A growing amount of college players are making the NHL, so don’t be surprised if you’re hearing names such as Brandon Hickey, Tyler Bird or Miles Gendron in a few seasons.
They’re not the type of players that jump straight to the NHL as teenagers, but the prospects that head to the NCAA ranks have been growing in both number and quality lately. Because their development takes a bit longer, often these players are available in the middle rounds of the draft, but they still get to the NHL.
At the draft combine in Toronto, many college commits were in the early groups for fitness testing.

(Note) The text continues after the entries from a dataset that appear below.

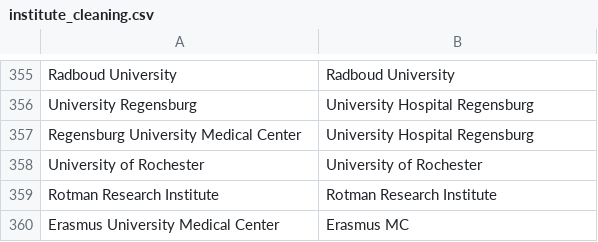
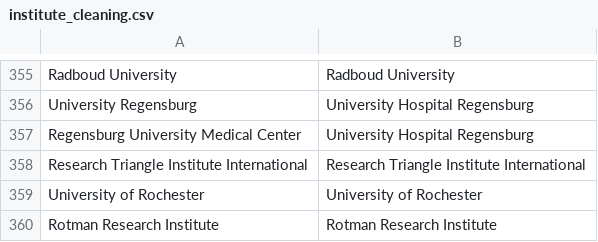
Before and after one commit to OllyButters/puma, a CSV file: config/institute_cleaning.csv, drawn as a sheet; only a part is shown, gaps mark what is left out; the shorter side is filled out with more unchanged rows.

Commit message:
Research Triangle Institute International

```diff
--- a/config/institute_cleaning.csv
+++ b/config/institute_cleaning.csv
@@ -357,2 +357,3 @@ University Regensburg,University Hospital Regensburg
 Regensburg University Medical Center,University Hospital Regensburg
+Research Triangle Institute International,Research Triangle Institute International
 University of Rochester,University of Rochester
```
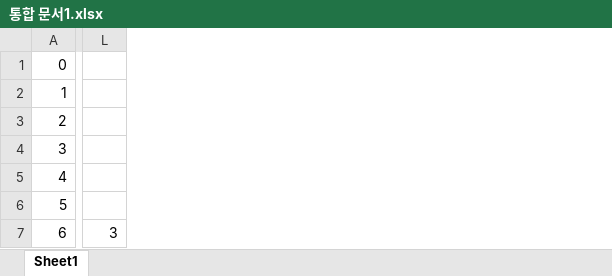
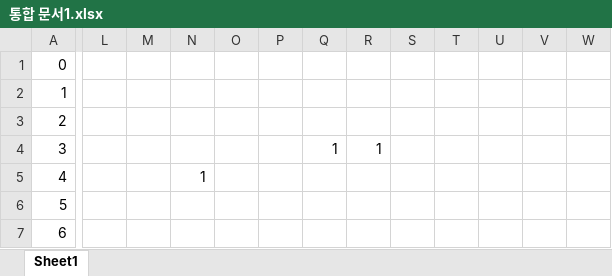
Before and after one commit to Peinilla/FossilHistory, an Excel workbook: 통합 문서1.xlsx, sheet Sheet1, drawn as a sheet; only a part is shown, gaps mark what is left out; values as stored, in another font and other column widths than the file's, no borders; removed rows and columns are numbered as before the commit, all else as after; rows hold the shown columns only; the diff covers the shown part only; the diff names each change by its address in the sheet, - before the commit and + after, or states it on an @@ line.

```diff
--- a/통합 문서1.xlsx (sheet Sheet1)
+++ b/통합 문서1.xlsx (sheet Sheet1)
-column L, row 7: 3
+column L, empty
+column M, empty
+column N, row 5: 1
+column O, empty
+column P, empty
+column Q, row 4: 1
+column R, row 4: 1
+column S, empty
+column T, empty
+column U, empty
+column V, empty
+column W, empty
-row 6: 5
+row 6: 5
```
Also changed, not shown: 5 added columns, 42 removed columns, 28 edited cells and cell formats elsewhere in this sheet, 29 other files.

Brown University commit Tyler Bird, a power forward from Kimball Union Academy in New England, was actually the 2014 guinea pig for his peers.
“I was the first guy to finish and do all the events, so that was a little nerve-wracking,” Bird said. “But it was good to get out of the way and it was a good experience.”

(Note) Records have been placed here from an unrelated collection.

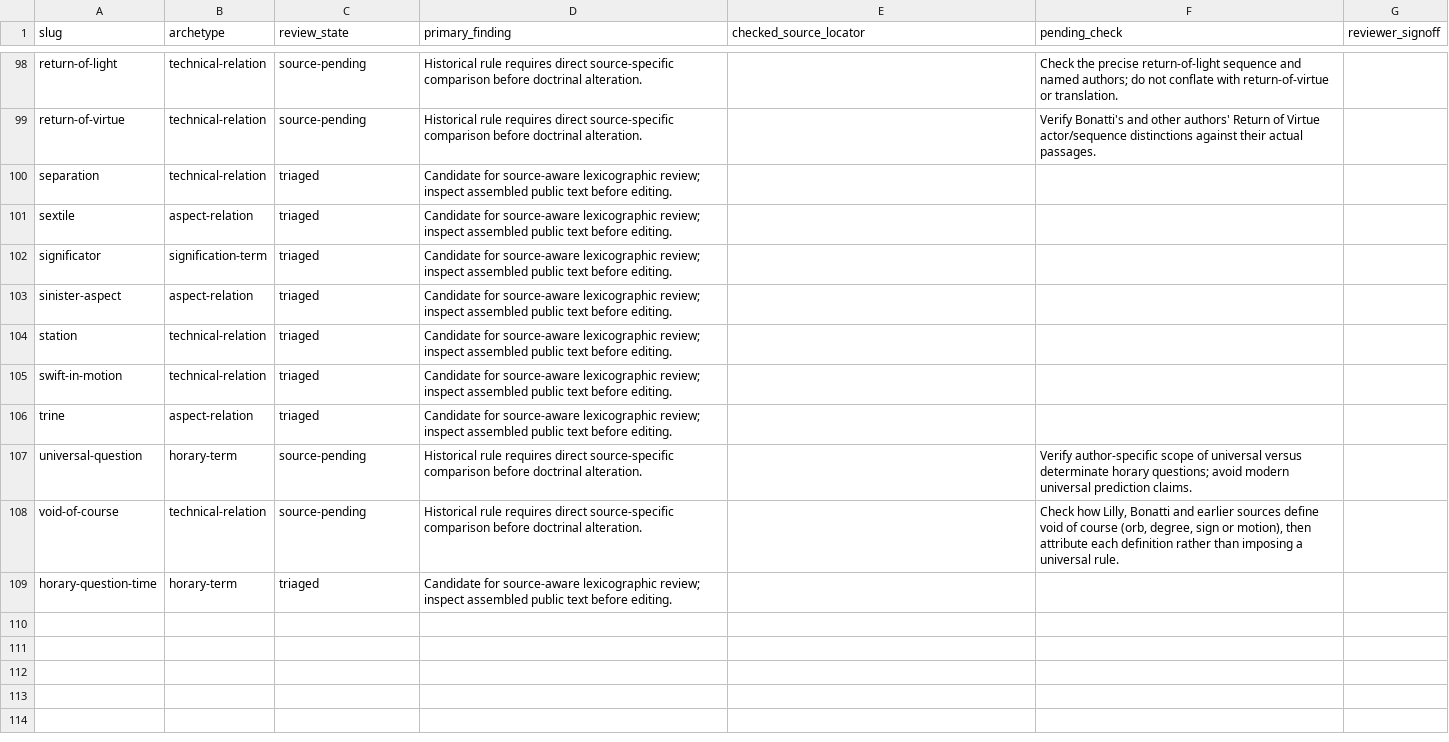
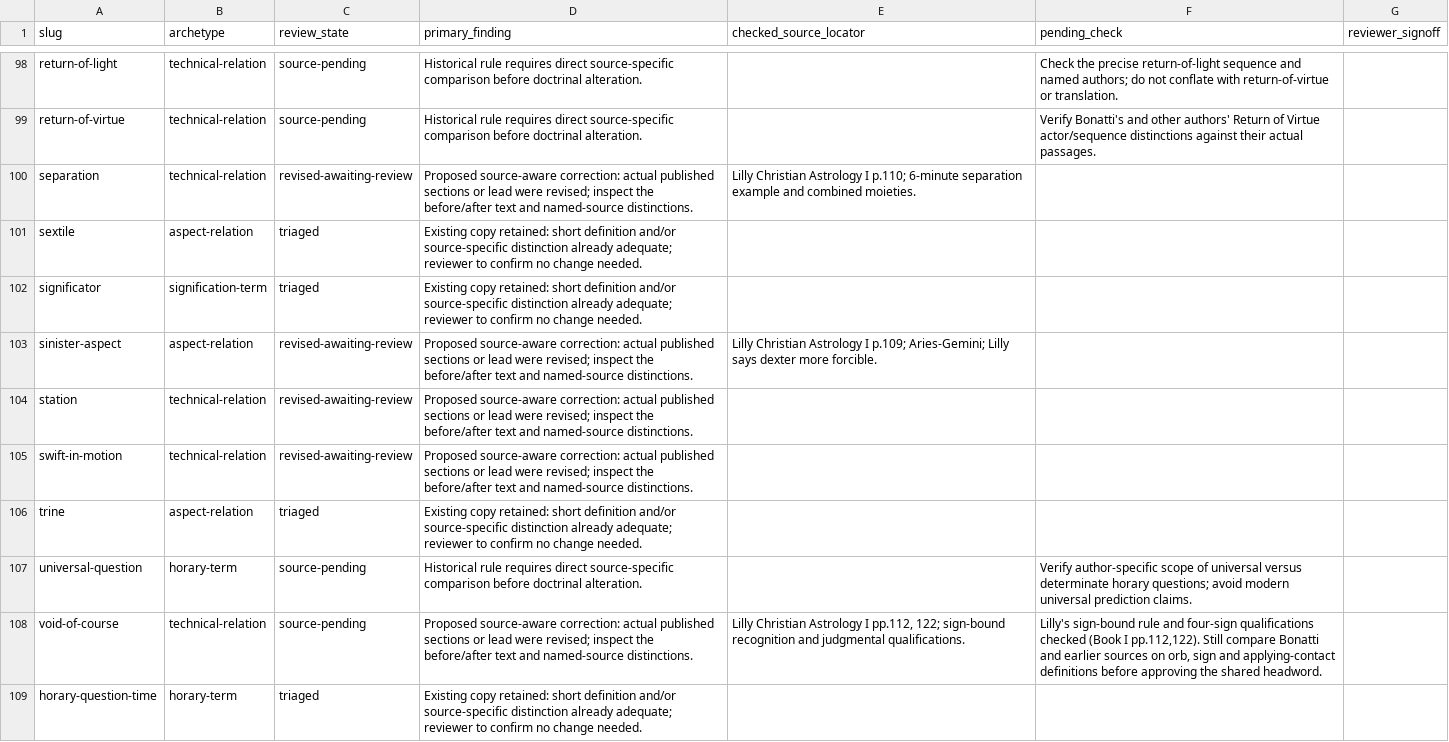
Before and after one commit to Cybergnostic/astro-lexicon, a CSV file: docs/editorial/lexicographic-ledger.csv, drawn as a sheet; only a part is shown, gaps mark what is left out; the diff covers the shown part only.

Commit message:
Record precise Lilly evidence, fifteen revised headwords and unresolved technical source holds

```diff
--- a/docs/editorial/lexicographic-ledger.csv
+++ b/docs/editorial/lexicographic-ledger.csv
@@ -99,11 +99,11 @@
 "return-of-virtue","technical-relation","source-pending","Historical rule requires direct source-specific comparison before doctrinal alteration.","","Verify Bonatti's and other authors' Return of Virtue actor/sequence distinctions against their actual passages.",""
-"separation","technical-relation","triaged","Candidate for source-aware lexicographic review; inspect assembled public text before editing.","","",""
-"sextile","aspect-relation","triaged","Candidate for source-aware lexicographic review; inspect assembled public text before editing.","","",""
-"significator","signification-term","triaged","Candidate for source-aware lexicographic review; inspect assembled public text before editing.","","",""
-"sinister-aspect","aspect-relation","triaged","Candidate for source-aware lexicographic review; inspect assembled public text before editing.","","",""
-"station","technical-relation","triaged","Candidate for source-aware lexicographic review; inspect assembled public text before editing.","","",""
-"swift-in-motion","technical-relation","triaged","Candidate for source-aware lexicographic review; inspect assembled public text before editing.","","",""
-"trine","aspect-relation","triaged","Candidate for source-aware lexicographic review; inspect assembled public text before editing.","","",""
+"separation","technical-relation","revised-awaiting-review","Proposed source-aware correction: actual published sections or lead were revised; inspect the before/after text and named-source distinctions.","Lilly Christian Astrology I p.110; 6-minute separation example and combined moieties.","",""
+"sextile","aspect-relation","triaged","Existing copy retained: short definition and/or source-specific distinction already adequate; reviewer to confirm no change needed.","","",""
+"significator","signification-term","triaged","Existing copy retained: short definition and/or source-specific distinction already adequate; reviewer to confirm no change needed.","","",""
+"sinister-aspect","aspect-relation","revised-awaiting-review","Proposed source-aware correction: actual published sections or lead were revised; inspect the before/after text and named-source distinctions.","Lilly Christian Astrology I p.109; Aries-Gemini; Lilly says dexter more forcible.","",""
+"station","technical-relation","revised-awaiting-review","Proposed source-aware correction: actual published sections or lead were revised; inspect the before/after text and named-source distinctions.","","",""
+"swift-in-motion","technical-relation","revised-awaiting-review","Proposed source-aware correction: actual published sections or lead were revised; inspect the before/after text and named-source distinctions.","","",""
+"trine","aspect-relation","triaged","Existing copy retained: short definition and/or source-specific distinction already adequate; reviewer to confirm no change needed.","","",""
 "universal-question","horary-term","source-pending","Historical rule requires direct source-specific comparison before doctrinal alteration.","","Verify author-specific scope of universal versus determinate horary questions; avoid modern universal prediction claims.",""
-"void-of-course","technical-relation","source-pending","Historical rule requires direct source-specific comparison before doctrinal alteration.","","Check how Lilly, Bonatti and earlier sources define void of course (orb, degree, sign or motion), then attribute each definition rather than imposing a universal rule.",""
-"horary-question-time","horary-term","triaged","Candidate for source-aware lexicographic review; inspect assembled public text before editing.","","",""
+"void-of-course","technical-relation","source-pending","Proposed source-aware correction: actual published sections or lead were revised; inspect the before/after text and named-source distinctions.","Lilly Christian Astrology I pp.112, 122; sign-bound recognition and judgmental qualifications.","Lilly's sign-bound rule and four-sign qualifications checked (Book I pp.112,122). Still compare Bonatti and earlier sources on orb, sign and applying-contact definitions before approving the shared headword.",""
+"horary-question-time","horary-term","triaged","Existing copy retained: short definition and/or source-specific distinction already adequate; reviewer to confirm no change needed.","","",""
```
Also changed, not shown: 40 edited cells elsewhere in this file.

The Andover, Mass. product will join the Bears for 2014-15, fast-tracking his commitment to the school after Kimball Union won its league title.

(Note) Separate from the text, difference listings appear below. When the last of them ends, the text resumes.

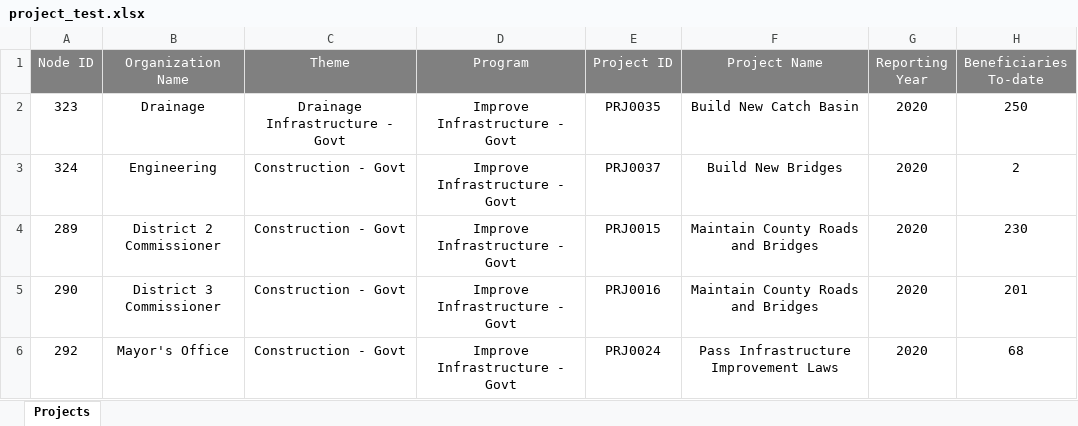
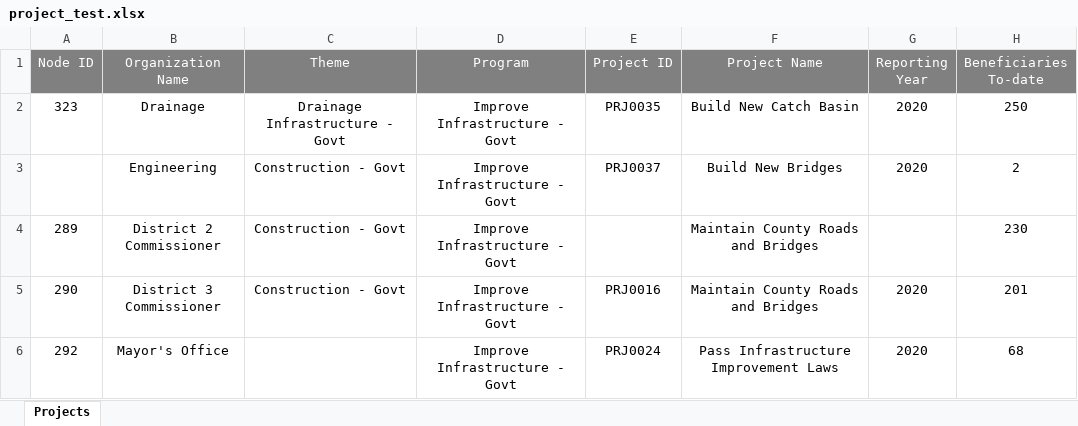
Before and after one commit to sadiya-b/qaqctool, an Excel workbook: src/main/java/corecentra/qaqctool/storage/project_test.xlsx, sheet Projects, drawn as a sheet; only a part is shown; values as stored, in another font and other column widths than the file's, no borders; the diff names each change by its address in the sheet, - before the commit and + after, or states it on an @@ line.

```diff
--- a/src/main/java/corecentra/qaqctool/storage/project_test.xlsx (sheet Projects)
+++ b/src/main/java/corecentra/qaqctool/storage/project_test.xlsx (sheet Projects)
-A3 (Node ID): 324
+A3 (Node ID): (empty)
-E4 (Project ID): PRJ0015
+E4 (Project ID): (empty)
-G4 (Reporting Year): 2020
+G4 (Reporting Year): (empty)
-C6 (Theme): Construction - Govt
+C6 (Theme): (empty)
```
Also changed, not shown: src/main/java/corecentra/qaqctool/storage/lookupfile_test.xlsx, 11 other files.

“They were going to see how I did my senior year,” he said. “After the championship it was decided it would be best that I go in next year; I can be a big contributor and help out the team.”
Brandon Hickey was a big help to his Spruce Grove Saints team this season. The Boston University commit helped the Alberta Jr. A squad to a 42-10-3 record, plus a playoff championship. He’ll be head out east next season after doing a lot of research. Hickey also visited Michigan State, but ultimately loved Boston’s campus and facilities. The Terriers are in a bit of rebuild, but have an excellent freshman class coming in that also includes top 2015 prospect Jack Eichel and Jonathan MacLeod, who is also up with Hickey in 2014.
“The rebuilding thing is key, actually,” Hickey said. “You get to play quite a bit your first year, so you can get used to that NCAA speed and pace. That will really help with my development.”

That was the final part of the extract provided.